Task to complete:
Without including any pictures, give back all of the data exactly.

- - -

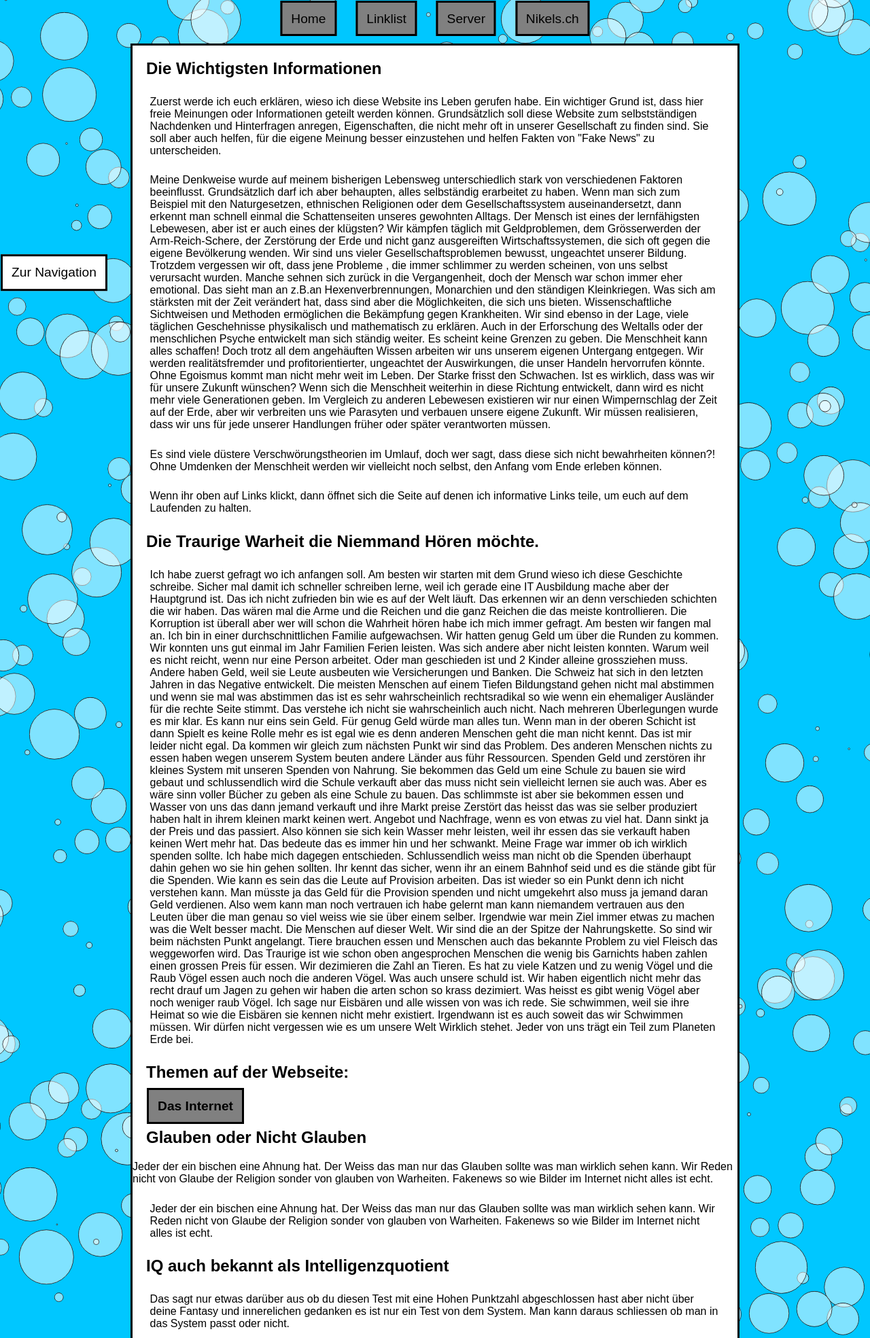
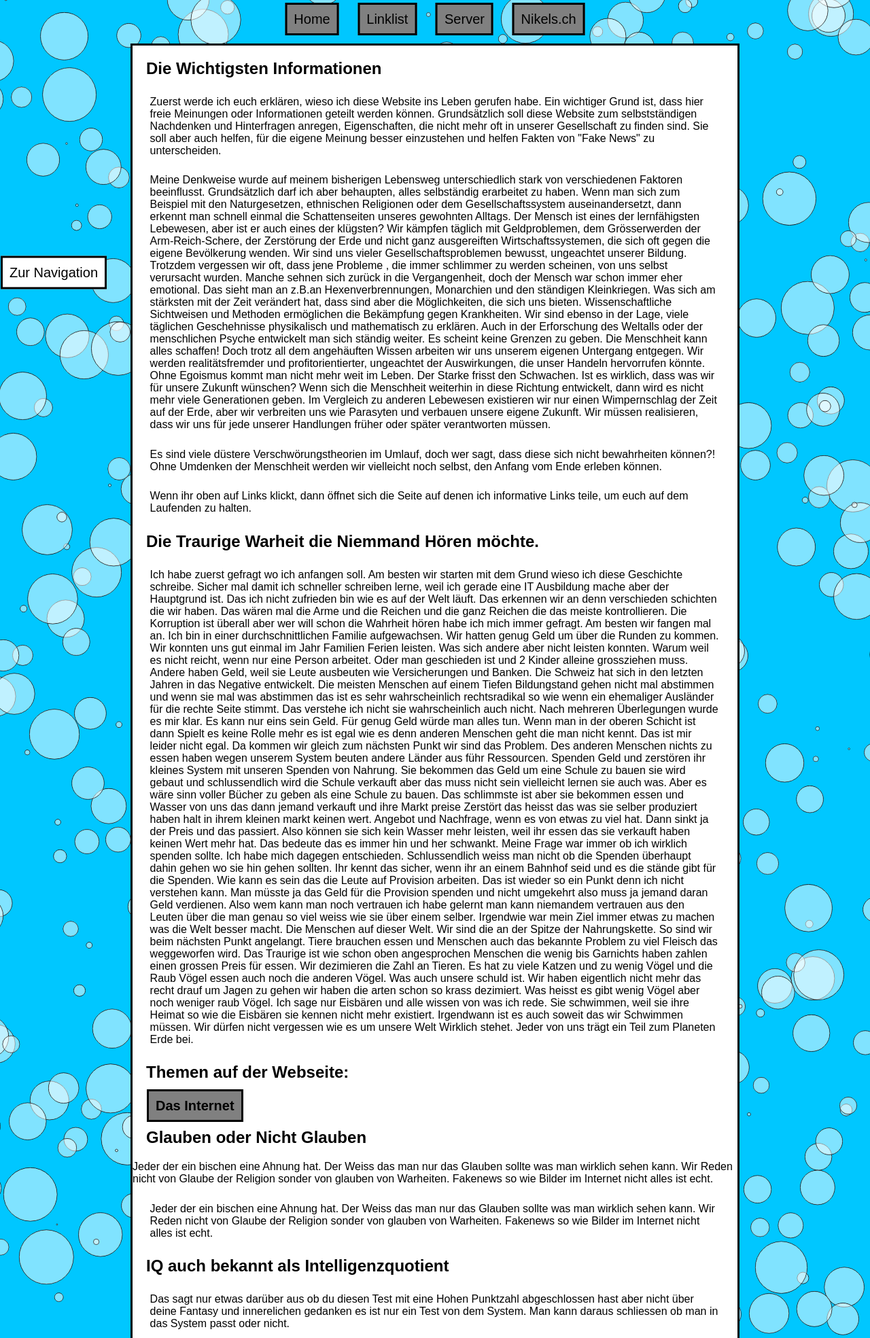
Before and after one commit to MasterNIci/nikels.ch, a PHP site: page /index.html in a window 1280 px wide. Shown: the top 1969 px of the page at 68% size. Run offline with PHP 8.4, Linux system fonts and the light colour scheme.

Commit message:
Update main.css

```diff
--- a/main.css
+++ b/main.css
@@ -62,12 +62,12 @@ section{
 }
 
 a {
-  font-size: 1.5vw;
+  font-size: 20px;
   text-decoration: none;
   background-color: grey;
   color: black;
-  margin: 0.1vw;
-  padding: 1vw;
+  margin: 1px;
+  padding: 10px;
   border-color: black;
   border: 1%;
   border-style: solid;
```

- - -

Response box:
Before and after one commit to MasterNIci/nikels.ch, a PHP site: page /index.html in a window 1280 px wide. Shown: the top 1969 px of the page at 68% size. Run offline with PHP 8.4, Linux system fonts and the light colour scheme.

Commit message:
Update main.css

```diff
--- a/main.css
+++ b/main.css
@@ -62,12 +62,12 @@ section{
 }
 
 a {
-  font-size: 1.5vw;
+  font-size: 20px;
   text-decoration: none;
   background-color: grey;
   color: black;
-  margin: 0.1vw;
-  padding: 1vw;
+  margin: 1px;
+  padding: 10px;
   border-color: black;
   border: 1%;
   border-style: solid;
```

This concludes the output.